“I had a really brilliant time and absolutely loved meeting so many people who were all interested in the same thing as I was. I also loved all the opportunities we had to meet real engineers and get a proper idea of what engineering is all about.” Sarah
“Overall it was an amazing experience, with the opportunity to learn more about what engineering involves, and to meet new people with similar interests. The camp improved my communication skills and made me a lot more confident and comfortable with myself.” Amy
“Loved it so so much. Met some amazing like-minded girls. We need more things like this to boost the number of women in engineering.” Shayla
“I wish I could go again. It was amazing. This camp opened my eyes to so many disciplines of engineering.” Chelsea
To tackle the ongoing shortage of female representation in engineering fields, part of UNSW’s Women in Engineering (WIE) program involves reaching out to young women during their school years to inspire them to pursue engineering degrees and careers. These initiatives, among others, have led to steady growth in the number of female engineering enrolments at UNSW, to now above-average at 22% (the national average is closer to 17%), and the goal of boosting this to 30% by 2020.
One such initiative, the annual UNSW Women in Engineering Camp, invites female students in years 11 and 12 to spend five days on campus in early January, exploring the different engineering fields through hands-on workshops, site visits to companies like Atlassian, Infigen Energy, Telstra and Firmenich, and completing a team design project. They also attend a networking function to meet current engineering students, academics and professionals. This integrated approach has attracted many intelligent and driven girls from across Australia, helping to create a sustainable pipeline of outstanding qualified women in all sectors of engineering.

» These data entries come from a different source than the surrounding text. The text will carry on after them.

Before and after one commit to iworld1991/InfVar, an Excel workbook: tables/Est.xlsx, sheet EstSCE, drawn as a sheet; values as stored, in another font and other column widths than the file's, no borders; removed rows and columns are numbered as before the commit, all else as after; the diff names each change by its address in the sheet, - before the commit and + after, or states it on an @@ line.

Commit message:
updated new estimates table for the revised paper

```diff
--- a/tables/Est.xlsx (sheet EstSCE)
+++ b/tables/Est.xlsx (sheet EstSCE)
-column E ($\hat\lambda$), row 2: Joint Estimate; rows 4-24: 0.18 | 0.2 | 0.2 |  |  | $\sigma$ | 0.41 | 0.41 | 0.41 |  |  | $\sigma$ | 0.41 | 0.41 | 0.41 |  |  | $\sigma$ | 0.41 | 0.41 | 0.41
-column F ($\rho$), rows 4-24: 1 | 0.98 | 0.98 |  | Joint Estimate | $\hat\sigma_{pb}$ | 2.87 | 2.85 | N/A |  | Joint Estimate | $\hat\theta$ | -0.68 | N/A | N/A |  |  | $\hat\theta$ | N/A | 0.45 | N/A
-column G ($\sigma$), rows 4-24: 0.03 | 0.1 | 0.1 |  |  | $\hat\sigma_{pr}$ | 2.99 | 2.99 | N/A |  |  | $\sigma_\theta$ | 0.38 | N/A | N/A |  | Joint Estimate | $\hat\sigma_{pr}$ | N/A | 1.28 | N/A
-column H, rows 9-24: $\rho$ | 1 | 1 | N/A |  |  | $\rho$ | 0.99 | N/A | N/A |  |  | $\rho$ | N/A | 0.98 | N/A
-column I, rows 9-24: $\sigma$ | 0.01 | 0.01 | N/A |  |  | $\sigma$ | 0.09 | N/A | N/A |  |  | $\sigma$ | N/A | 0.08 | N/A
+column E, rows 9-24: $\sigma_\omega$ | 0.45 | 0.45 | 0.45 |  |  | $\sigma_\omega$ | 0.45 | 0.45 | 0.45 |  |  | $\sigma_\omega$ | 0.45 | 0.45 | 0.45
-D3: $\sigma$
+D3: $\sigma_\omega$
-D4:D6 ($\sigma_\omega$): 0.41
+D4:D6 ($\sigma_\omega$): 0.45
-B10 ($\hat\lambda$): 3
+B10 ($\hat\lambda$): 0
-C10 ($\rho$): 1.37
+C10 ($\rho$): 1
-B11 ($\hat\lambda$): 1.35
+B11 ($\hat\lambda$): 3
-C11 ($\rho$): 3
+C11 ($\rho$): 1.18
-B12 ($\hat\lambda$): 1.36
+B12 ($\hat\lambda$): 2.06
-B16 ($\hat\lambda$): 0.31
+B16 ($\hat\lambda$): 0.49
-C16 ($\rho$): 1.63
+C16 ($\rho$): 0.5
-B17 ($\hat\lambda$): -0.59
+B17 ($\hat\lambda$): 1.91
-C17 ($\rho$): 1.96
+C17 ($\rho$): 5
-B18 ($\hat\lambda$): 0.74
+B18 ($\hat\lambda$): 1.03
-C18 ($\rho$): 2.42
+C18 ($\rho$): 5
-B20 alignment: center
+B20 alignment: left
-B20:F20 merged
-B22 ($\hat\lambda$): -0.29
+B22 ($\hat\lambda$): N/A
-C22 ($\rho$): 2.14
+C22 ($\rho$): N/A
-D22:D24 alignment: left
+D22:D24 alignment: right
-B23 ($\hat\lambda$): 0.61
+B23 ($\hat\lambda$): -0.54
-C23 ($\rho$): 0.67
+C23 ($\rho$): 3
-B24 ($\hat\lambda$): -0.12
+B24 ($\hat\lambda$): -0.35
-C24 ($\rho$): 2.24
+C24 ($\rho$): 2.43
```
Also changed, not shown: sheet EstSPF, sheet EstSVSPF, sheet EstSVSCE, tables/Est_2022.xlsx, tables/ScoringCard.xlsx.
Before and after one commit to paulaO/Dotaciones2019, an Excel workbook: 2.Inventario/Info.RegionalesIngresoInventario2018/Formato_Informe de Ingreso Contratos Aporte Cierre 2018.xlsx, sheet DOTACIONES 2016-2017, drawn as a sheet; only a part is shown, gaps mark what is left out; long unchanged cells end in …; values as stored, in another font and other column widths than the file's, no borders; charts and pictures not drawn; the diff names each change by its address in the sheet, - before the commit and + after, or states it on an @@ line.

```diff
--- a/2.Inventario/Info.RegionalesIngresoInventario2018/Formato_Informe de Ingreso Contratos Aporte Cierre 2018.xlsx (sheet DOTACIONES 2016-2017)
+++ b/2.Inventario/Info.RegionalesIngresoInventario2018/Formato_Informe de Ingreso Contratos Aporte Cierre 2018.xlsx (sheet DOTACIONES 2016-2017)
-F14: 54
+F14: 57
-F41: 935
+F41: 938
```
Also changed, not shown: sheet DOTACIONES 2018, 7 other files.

The 2017 Camp was attended by 103 young women with an interest in science, maths and engineering, one third of whom were from interstate or regional NSW. With the generous support of the James N. Kirby Foundation, fifteen travel grants were awarded to interstate or regional participants, helping to reduce the financial burden of travel costs, allowing a much broader outreach and engagement level to young women across all of Australia. This support will continue in 2018. At the conclusion of the week-long program, 100% of participants said that they would recommend the camp to a friend, while the number of girls who said they are ‘fairly sure’ that they want to pursue engineering rose to 85%, compared to 64% before the camp. The University of New South Wales thanks the James N. Kirby Foundation for its generous donation and continued support.
Dr Alex Bannigan
Women in Engineering Manager